It’s bad enough when a player goes down with a torn ACL this late in the season. Suffering such an injury at this point in time invariably knocks the player out of spring practice the following year, as well as affecting at least to some degree the summer camp ahead of the next season.
But when that players tears an ACL… and an MCL… and ruptures the patellar tendon in the same knee at the same time? That’s an unprecedented situation for which there’s not really an ill-defined road map let alone a well-defined one.
Yet that’s where Henry Josey finds himself this morning. The talented Missouri running back suffered the devastating injury in the win over Texas Saturday, and underwent surgery Sunday. That five-hour procedure “only” repaired the patellar tendon, MCL and meniscus; the torn ACL won’t be repaired for another three months or so, meaning he definitely will not be available for spring practice and puts his availability for all or part of the 2012 season very much in doubt.
The surgeon who performed the procedure seemed stunned at both how the injury happened as well as the amount of damage in Josey’s knee.

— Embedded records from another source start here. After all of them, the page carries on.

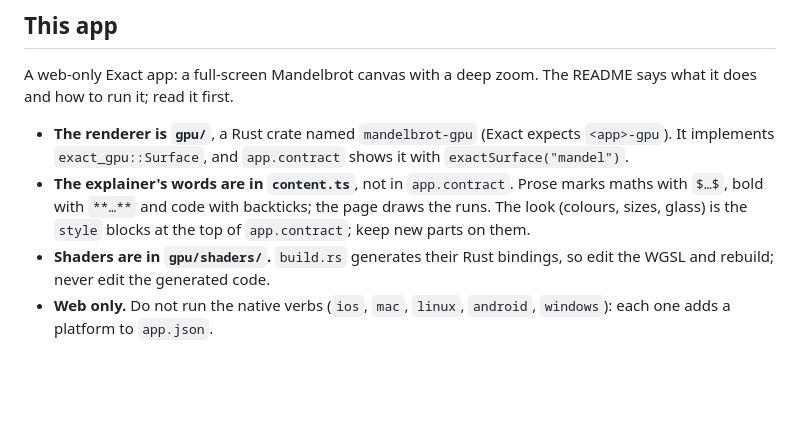
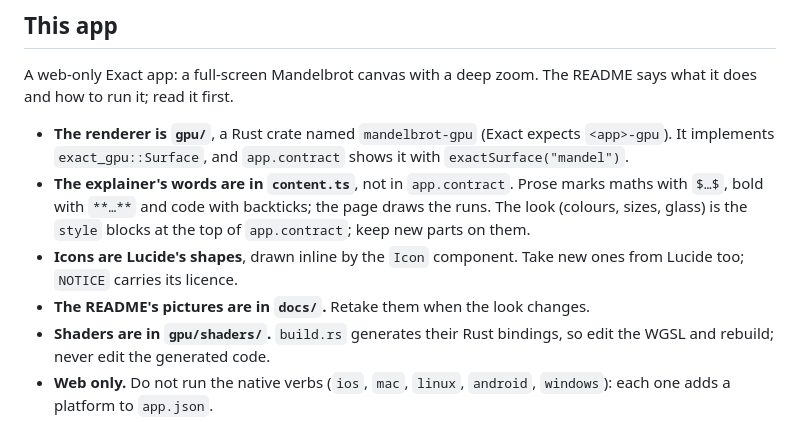
Before and after one commit to kadikraman/mandelbrot, a Markdown page: AGENTS.md, the part around the change. Rendered like a GitHub page; blank space fills up the shorter version.

```diff
--- a/AGENTS.md
+++ b/AGENTS.md
@@ -40,6 +40,9 @@ and how to run it; read it first.
 - **The explainer's words are in `content.ts`**, not in `app.contract`. Prose marks maths with
   `$…$`, bold with `**…**` and code with backticks; the page draws the runs. The look (colours,
   sizes, glass) is the `style` blocks at the top of `app.contract`; keep new parts on them.
+- **Icons are Lucide's shapes**, drawn inline by the `Icon` component. Take new ones from Lucide
+  too; `NOTICE` carries its licence.
+- **The README's pictures are in `docs/`.** Retake them when the look changes.
 - **Shaders are in `gpu/shaders/`.** `build.rs` generates their Rust bindings, so edit the WGSL and
   rebuild; never edit the generated code.
 - **Web only.** Do not run the native verbs (`ios`, `mac`, `linux`, `android`, `windows`): each one
```
Also changed, not shown: README.md (+56 -17 lines), docs/deep.jpg (added), docs/explainer.jpg (added), docs/spiral.jpg (added), 2 other files.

“It’s a tragic fluke, a one-in-a-million type of injury, and, unfortunately, to a guy who is so gifted with speed and mobility and agility,” Dr. Pat Smith, Mizzou athletics head physician, told the St. Louis Post-Dispatch. “You don’t see this. In 26 years, I’ve never seen this. …
“Certainly, this is going to be a real challenge. We don’t have a blueprint for saying, ‘Oh, these three guys had this.’ I don’t know of anybody who’s had it.”
It should be stressed that there’s no prognosis, good or bad, on Josey’s status for the 2012 season; that likely won’t be decided until spring begins to give way to summer, if then. In the here and now, however, it’s a devastating blow to the Tigers both on and off the field.
“Losing a guy like that,” receiver T.J. Moe said, “it’s like a shot to the heart.”
At the time of the injury, Josey was fifth in the country averaging 127.7 yards rushing per game, while his 8.6 yards per attempt were good for second behind Houston’s Charles Sims (8.8).